Subaru, creator of the original sport utility wagon, returns with an all-new third-generation Outback for 2005. Unmistakably itself, the new model is better in every way.
There's more power available, which equals more fun. You can order up the beefy 3.0-liter six-cylinder model, which is bumped up to 250 horsepower this year. Or, opt for the fuel-sipping, yet still intriguing, 2.5-liter, single-overhead-cam, normally aspirated flat 4 engine. Also revised for 2005, it generates 168 horsepower and has Partial Zero Emission Vehicle (PZEV) status in states that mandate it (including California).

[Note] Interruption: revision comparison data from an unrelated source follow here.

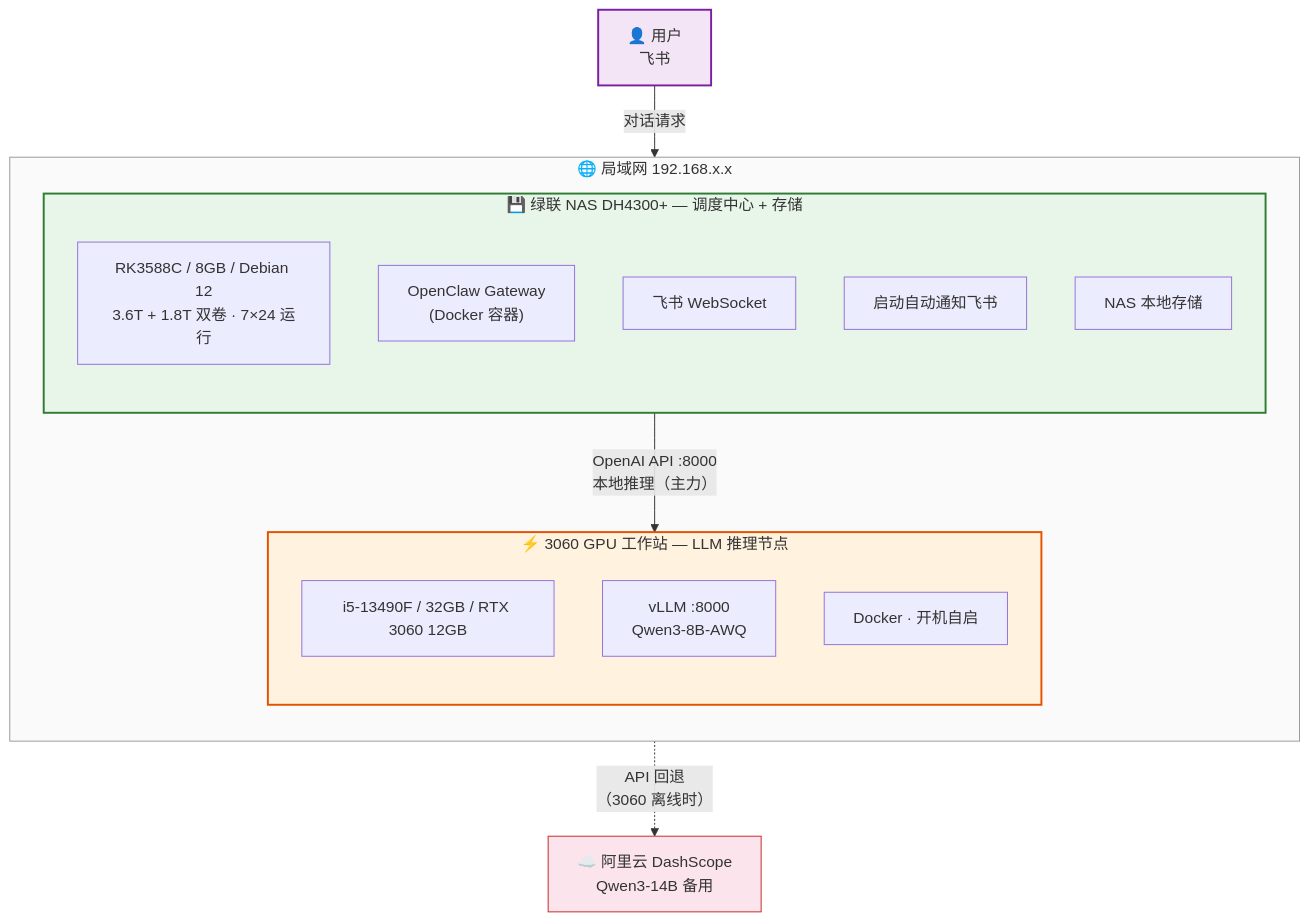
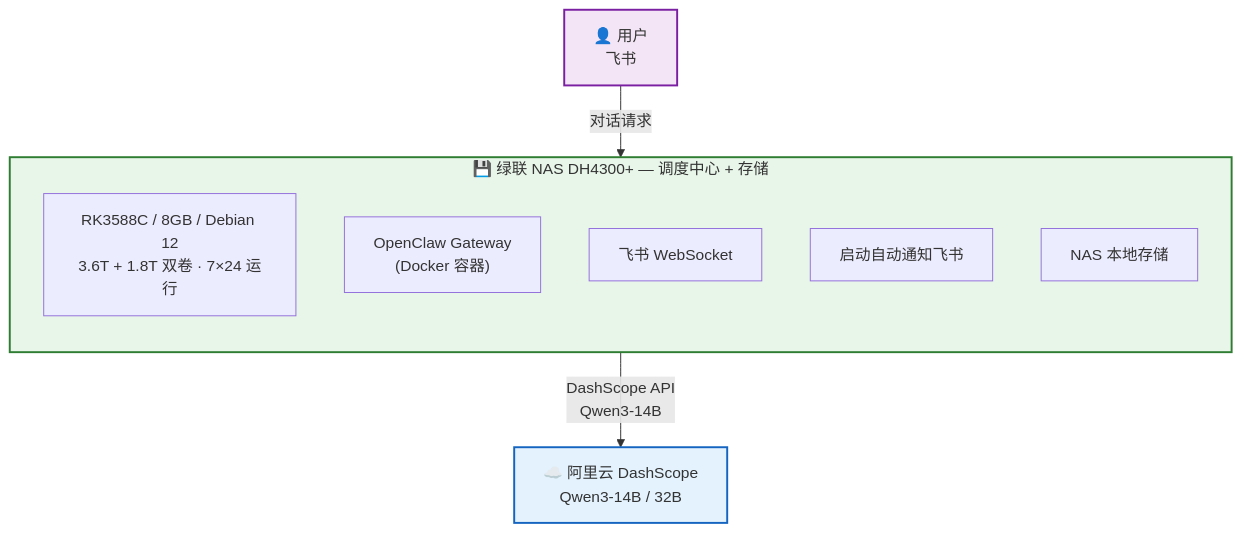
Before and after one commit to chenweidu666/OpenClaw-Private-AI: the first of 2 diagrams in README.md, drawn with Mermaid. The commit also changed other lines of this file and 2 other files, not shown here.

First line of the commit message:
docs: 添加 OpenClaw 优缺点评估 + Token 成本分析，记录暂停决定

````diff
--- a/README.md
+++ b/README.md
@@ -27,32 +29,18 @@
 ```mermaid
 graph TB
-    subgraph LAN["🌐 局域网 192.168.x.x"]
+    subgraph NAS["💾 绿联 NAS DH4300+ — 调度中心 + 存储"]
         direction TB
-
-        subgraph NAS["💾 绿联 NAS DH4300+ — 调度中心 + 存储"]
-            direction TB
-            N_HW["RK3588C / 8GB / Debian 12<br/>3.6T + 1.8T 双卷 · 7×24 运行"]
-            N1["OpenClaw Gateway<br/>(Docker 容器)"]
-            N4["飞书 WebSocket"]
-            N_NOTIFY["启动自动通知飞书"]
-            N5["NAS 本地存储"]
-        end
-
-        subgraph GPU["⚡ 3060 GPU 工作站 — LLM 推理节点"]
-            direction TB
-            G_HW["i5-13490F / 32GB / RTX 3060 12GB"]
-            G1["vLLM :8000<br/>Qwen3-8B-AWQ"]
-            G4["Docker · 开机自启"]
-        end
+        N_HW["RK3588C / 8GB / Debian 12<br/>3.6T + 1.8T 双卷 · 7×24 运行"]
+        N1["OpenClaw Gateway<br/>(Docker 容器)"]
+        N4["飞书 WebSocket"]
+        N_NOTIFY["启动自动通知飞书"]
+        N5["NAS 本地存储"]
     end
 
     USER["👤 用户<br/>飞书"] -->|"对话请求"| N4
-    N1 -->|"OpenAI API :8000<br/>本地推理（主力）"| G1
-    N1 -.->|"API 回退<br/>（3060 离线时）"| CLOUD["☁️ 阿里云 DashScope<br/>Qwen3-14B 备用"]
+    N1 -->|"DashScope API<br/>Qwen3-14B"| CLOUD["☁️ 阿里云 DashScope<br/>Qwen3-14B / 32B"]
 
     style NAS fill:#e8f5e9,stroke:#2e7d32,stroke-width:2px
-    style GPU fill:#fff3e0,stroke:#e65100,stroke-width:2px
-    style LAN fill:#fafafa,stroke:#999,stroke-width:1px
     style USER fill:#f3e5f5,stroke:#7b1fa2,stroke-width:2px
-    style CLOUD fill:#fce4ec,stroke:#c62828,stroke-width:1px
+    style CLOUD fill:#e3f2fd,stroke:#1565c0,stroke-width:2px
 ```
````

But the hottest Outback for 2005 is the new 2.5 XT, with its 250 horsepower, dual-overhead-cam, 2.5-liter boxer four with turbocharging and intercooling. Offered with a choice of a five-speed manual or five-speed electronic automatic, you can do light offroading, carry 66.2 cubic feet of cargo, and still feel like you're piloting a sports car.
My Brilliant Silver tester had the automatic, which you can throw into Drive and go or shift manually. With Sportshift you select gears with the normal lever or with buttons on the steering wheel, like a big-shot rally car guy. As I drove it, the Outback seemed to jump forward after every stop with more and more enthusiasm. Was it learning my driving habits or was I just pushing it more when I realized how much there was to push?
Subarus, of course, all come with all-wheel-drive standard. The system integrates the all-wheel-drive with a symmetrically balanced horizontally opposed engine and a carefully tuned independent suspension to give drivers a sense of connection with the road. The 3,480-pound car feels lighter on its feet than you'd expect. Subaru uses five different all-wheel-drive systems, depending on the model and the transmission.
Subarus were durable but funny looking early on, but since the original Outback arrived in the mid 1990s, the designs have become more attractive, to where this new car can stand up against European rivals like Audi and BMW. Subaru's goal is to become a high level player. There are no stripped, underpowered, or entry level Subarus available.
The new Outback gains about an inch in wheelbase and a couple of inches in length over the old one, but weight has been carefully managed. The styling is recognizable, but the design features are tightened up. The grille is more defined, on its way to the narrow nose featured on the new B9 Tribeca. The taillights curve more sharply around the sides, and the car's side panels are more macho-looking.
In keeping with Subaru's upwardly mobile mission, the interiors have received a through upgrade, with nicely padded dash and door trim, clean, metallic looking console surfaces, and more standard equipment. The entry level 2.5i gets an eight-way power driver's seat, for example, and 16-inch alloy wheels, a six-speaker, 120-watt AM/FM/CD system, air conditioning, cruise control, power locks, mirrors and windows, and keyless entry. The standard All-Weather package throws in four-stage heated front seats, heated outside mirrors, and even a windshield wiper de-icer. The All-Weather package isn't needed in most of California, most of the time, I agree, but this car could go on a lot of ski trips with its all-wheel-drive).
The Outback 2.5 XT and 3.0 R models get much more, including an upgraded stereo, 17-inch alloys in place of the 16s, dual-zone climate control, leather upholstery, leather steering wheel (the XT's is by MOMO), snazzier instrumentation (in the 2.5 XT), and an enormous two-panel power moonroof. These features move the car up to the previously mentioned level where the European imports come out to play.
Subaru prides itself on the ruggedness and safety of its vehicles. The Ring-Shaped Reinforcement Frame safety structure has been redone, and the airbag system is now even more sophisticated. As in some other vehicles, seat sensors give the airbag system more information, so in a crash the array of airbags can inflate as safely as possible. The Outback's active front head restraints help prevent neck injuries, and sound suspiciously like something you'd find on one of the high-priced Swedish brands.
My test car was rated at 19 mpg City, 24 mpg Highway on premium fuel (I averaged 18.0), which is a lot better than a big, lumbering SUV. Those road giants are increasingly going out of style with cost conscious buyers, and Subaru is perfectly placed to welcome them in with its Outback, Legacy, and Forester models, not to mention the new seven-passenger B9 Tribeca, the company's first real tall crossover vehicle.
The price of cars is rising, so even though you can buy the Outback 2.5i for $24,445, the top-level 3.0 R VDC Limited lists for $33,645. My 2.5 XT Limited started at $30,795, and with the optional five-speed automatic ($1,200) and $281 worth of auto-dimming mirror with compass, and a perimeter alarm, it hit $32,851. With an Audi price, the new Outback had better have equivalent amenities. It's definitely getting there.